However, with “Vertigo” Stewart ramps up the emotional darkness and perverse obsession with maybe the gutsiest performance of his career. As Scottie Ferguson, a just retired police detective due to his acrophobia, he helps an old college acquaintance by following his wife, Madeleine (Kim Novak), who may be mentally unstable and suicidal. This allows Hitchcock to have long sequences of Stewart following Novak while slowly becoming obsessed with her through just his facial reactions. Ultimately, they actually make contact and slowly he starts to fall in love with her. Unfortunately, (OK, this time there will be Spoiler Alerts for anyone who has never seen this movie…) she appears to take her own life by running up and jumping off a church bell tower with Scottie helpless to stop her due to his acrophobia. His guilt and remorse (Ding! Dong! Despair Anyone?) causes a nervous breakdown with Scottie alternatively depressed and borderline catatonic. The rest of the film concerns his obsession with a new romantic interest, Judy Barton (Novak again), who looks like Madeleine and his increasingly disturbing need to make her his new Madeleine. Stewart crosses into some scary emotional territory as someone now mentally unstable who ultimately discovers that he was actually betrayed by someone he deeply and obsessively loved. In the end, his final confrontation with Novak back up on the bell tower is both devastating and sad.

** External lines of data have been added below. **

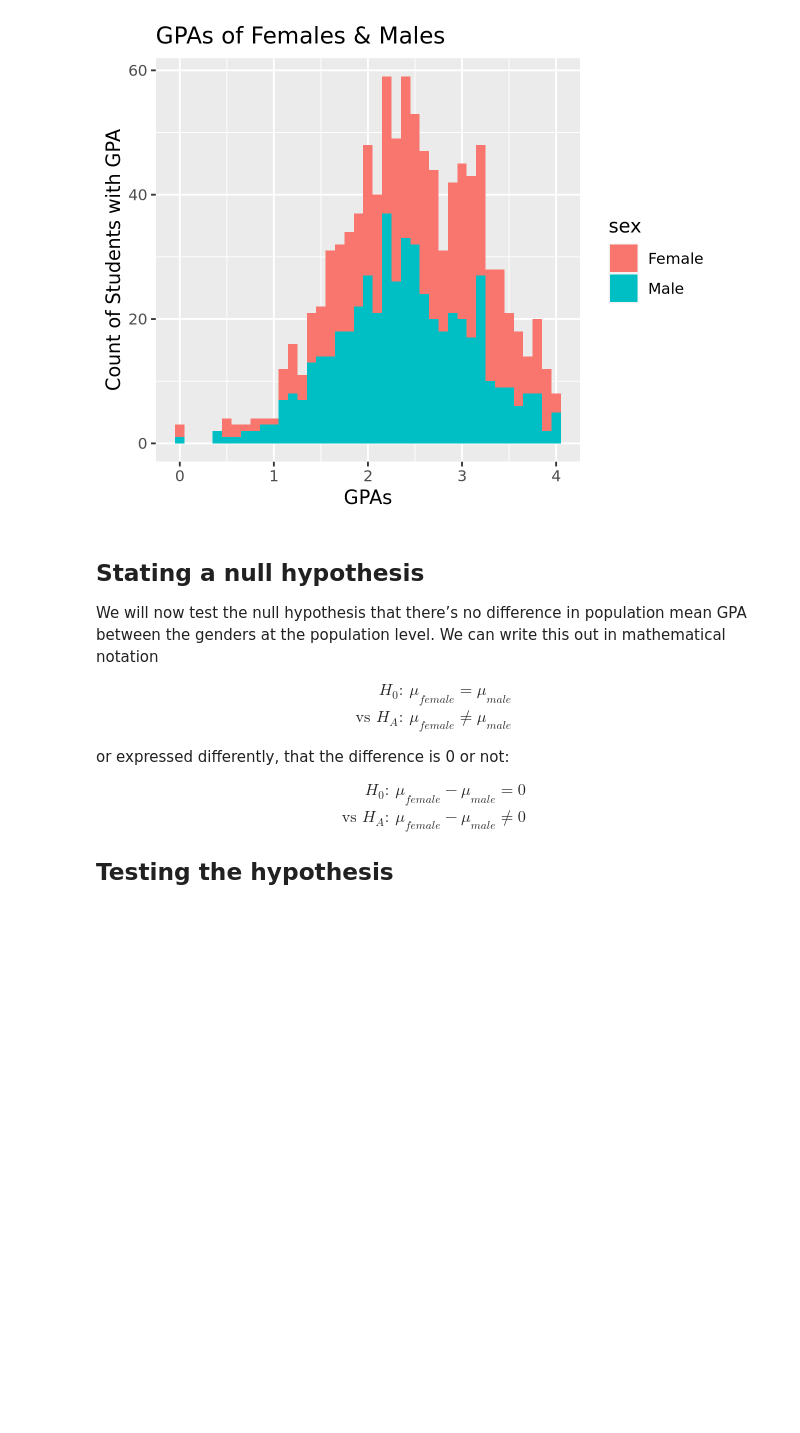
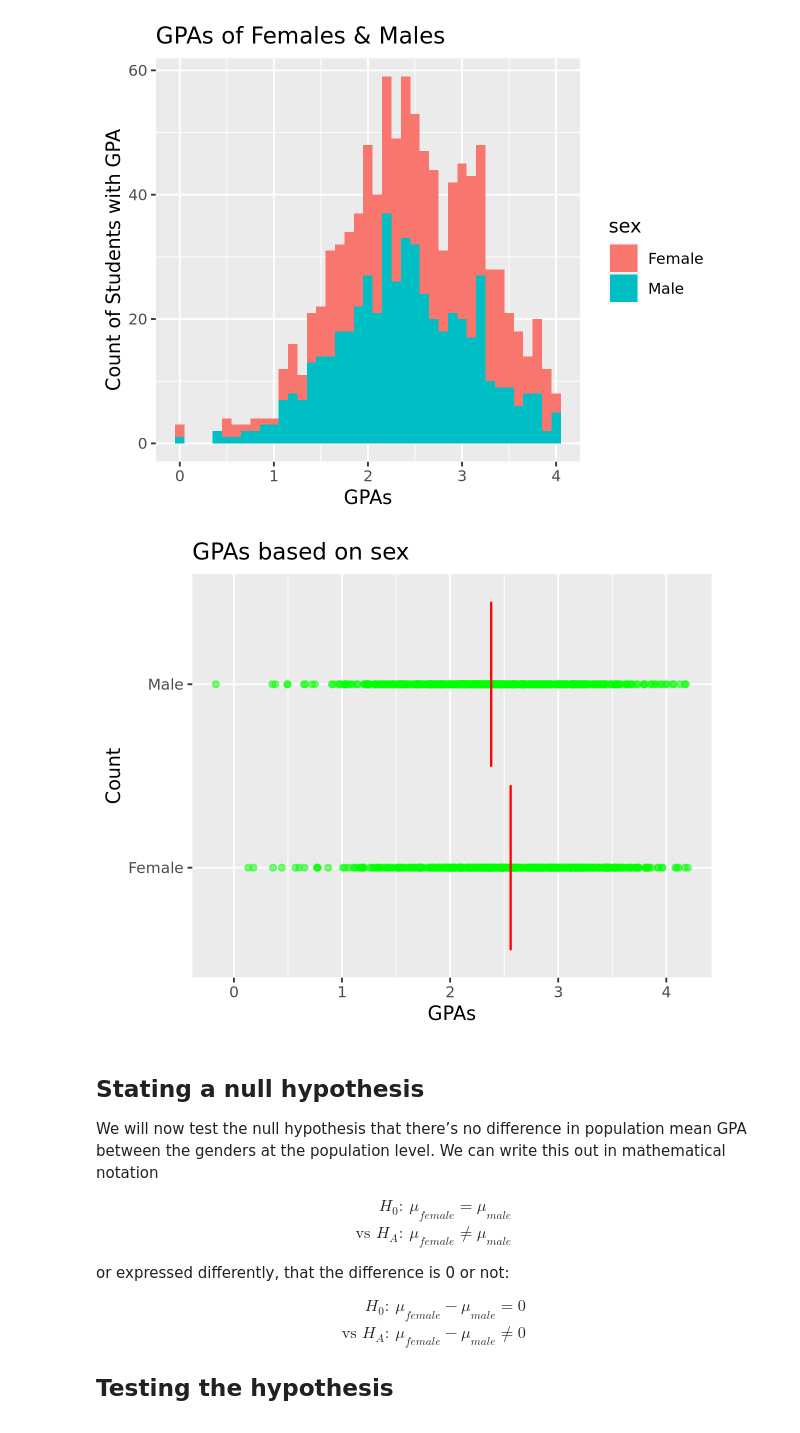
Before and after one commit to UNC-DATA-730/unit-9-assignment-ravula7, a Jupyter notebook: assignment9.ipynb, the cells around one changed output. Drawn from its saved outputs; the diff is of its cells as text; code cells hidden in the pictures; blank space fills up the shorter version.

```diff
--- a/assignment9.ipynb
+++ b/assignment9.ipynb
@@ -103,6 +103,14 @@ Be sure to include a title and label your axes.
 ggplot(sat_gpa, aes(x=gpa_fy, fill=sex)) + geom_histogram(binwidth=0.1) + labs(title = "GPAs of Females & Males", x="GPAs", y="Count of Students with GPA")
 # %% [output]
 [figure]
+# %%
+ggplot(sat_gpa, aes(x = gpa_fy, y = sex)) +
+    geom_point(fill = "blue", position = position_jitter(height = 0, width = 0.2), alpha = 0.5, color = 'green') +
+    stat_summary(geom = 'crossbar', fun = median, color = 'red', size = 0.25, alpha = 0.6) +
+    labs(title = "GPAs based on sex",
+       x = "GPAs", y = "Count")
+# %% [output]
+[figure, added]
 # %% [markdown]
 ## Stating a null hypothesis
 
```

Betrayal of something that Stewart’s characters believed in was always at the heart of all of his performances that I have previously mentioned either of an emotional or of a physical kind. He could use that feeling of betrayal to fuel despair like no other actor that I have ever seen. He constantly did that in other movies too such as “Carbine Williams” (1952), “The Spirit of St. Louis” (1957), and “Shenandoah” (1965). So Dear Reader, with the end of my post (even though it was still longer than I expected), did I prove my point that James Stewart was the Master of Despair?
Whether I proved it to you or not doesn’t really matter. However, I think one thing we can definitely agree upon is that James Stewart was a “great” actor!
One thought on “The Master of Despair!”
Stewart had a much darker side after the death of his son in Vietnam.